Search the records for the string "README", then copy each line that has it.

################

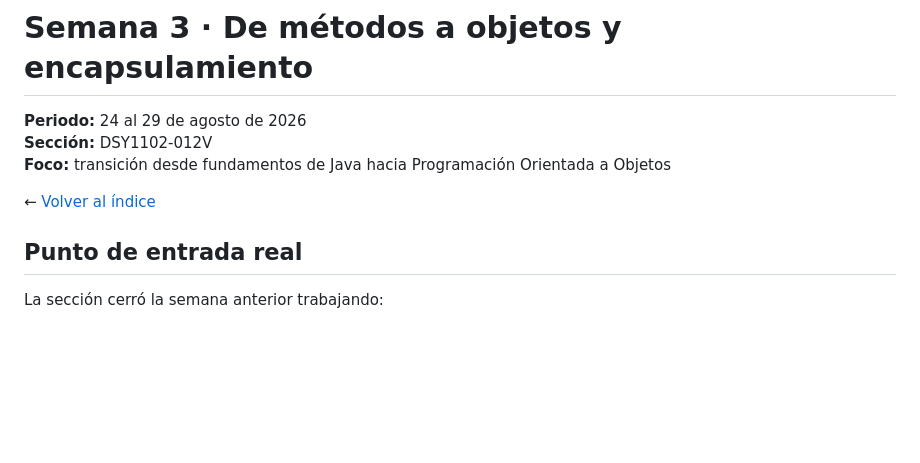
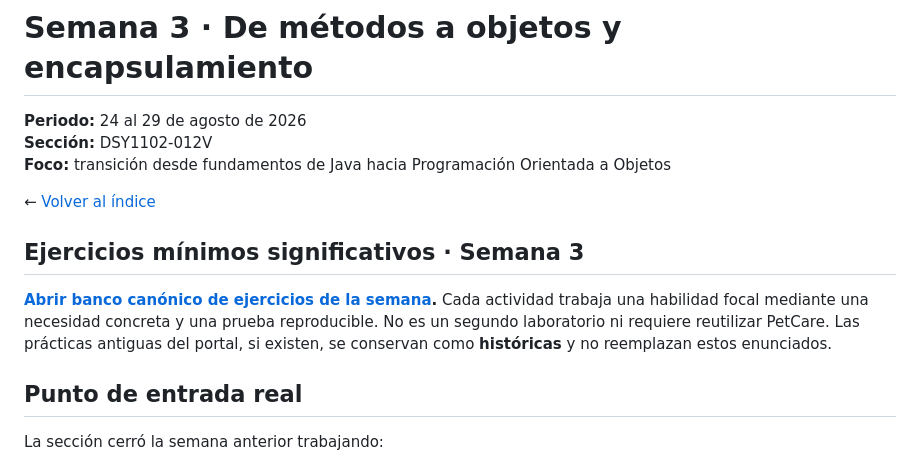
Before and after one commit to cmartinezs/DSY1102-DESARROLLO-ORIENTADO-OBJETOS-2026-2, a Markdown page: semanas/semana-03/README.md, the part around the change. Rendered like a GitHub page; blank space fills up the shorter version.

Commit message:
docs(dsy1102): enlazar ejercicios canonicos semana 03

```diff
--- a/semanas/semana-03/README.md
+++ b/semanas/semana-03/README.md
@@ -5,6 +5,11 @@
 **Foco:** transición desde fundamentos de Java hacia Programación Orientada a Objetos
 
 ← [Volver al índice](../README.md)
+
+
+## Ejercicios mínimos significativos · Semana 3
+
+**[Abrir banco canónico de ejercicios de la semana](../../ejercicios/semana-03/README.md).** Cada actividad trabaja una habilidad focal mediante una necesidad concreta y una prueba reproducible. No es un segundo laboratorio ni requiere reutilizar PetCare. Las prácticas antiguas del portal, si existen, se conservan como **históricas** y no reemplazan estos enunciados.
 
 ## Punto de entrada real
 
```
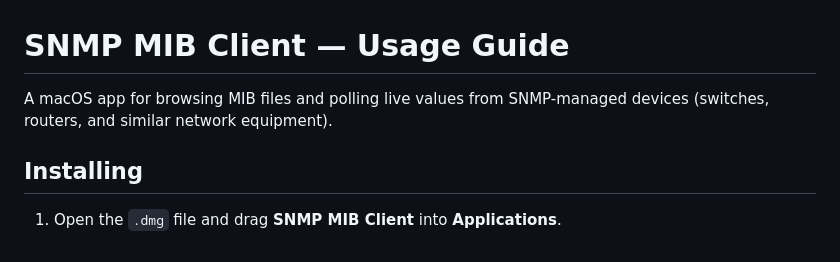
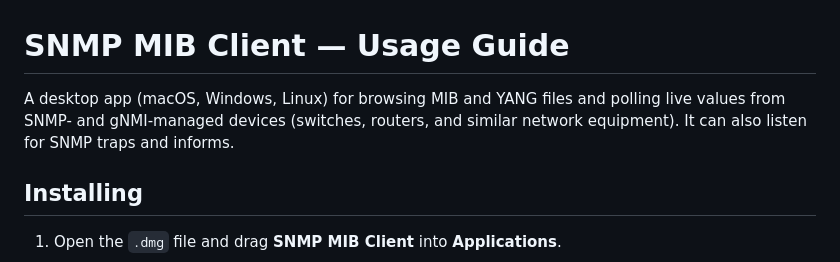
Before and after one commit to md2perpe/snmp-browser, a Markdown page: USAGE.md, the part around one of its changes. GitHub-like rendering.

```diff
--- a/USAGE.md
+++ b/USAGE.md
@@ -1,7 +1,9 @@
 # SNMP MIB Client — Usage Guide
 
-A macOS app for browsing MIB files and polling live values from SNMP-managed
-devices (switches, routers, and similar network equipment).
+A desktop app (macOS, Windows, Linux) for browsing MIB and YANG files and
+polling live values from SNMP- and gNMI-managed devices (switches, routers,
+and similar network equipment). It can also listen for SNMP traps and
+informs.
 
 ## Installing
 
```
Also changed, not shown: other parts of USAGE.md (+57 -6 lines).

################

> Result for this task
Before and after one commit to cmartinezs/DSY1102-DESARROLLO-ORIENTADO-OBJETOS-2026-2, a Markdown page: semanas/semana-03/README.md, the part around the change. Rendered like a GitHub page; blank space fills up the shorter version.
--- a/semanas/semana-03/README.md
+++ b/semanas/semana-03/README.md
 ← [Volver al índice](../README.md)
+**[Abrir banco canónico de ejercicios de la semana](../../ejercicios/semana-03/README.md).** Cada actividad trabaja una habilidad focal mediante una necesidad concreta y una prueba reproducible. No es un segundo laboratorio ni requiere reutilizar PetCare. Las prácticas antiguas del portal, si existen, se conservan como **históricas** y no reemplazan estos enunciados.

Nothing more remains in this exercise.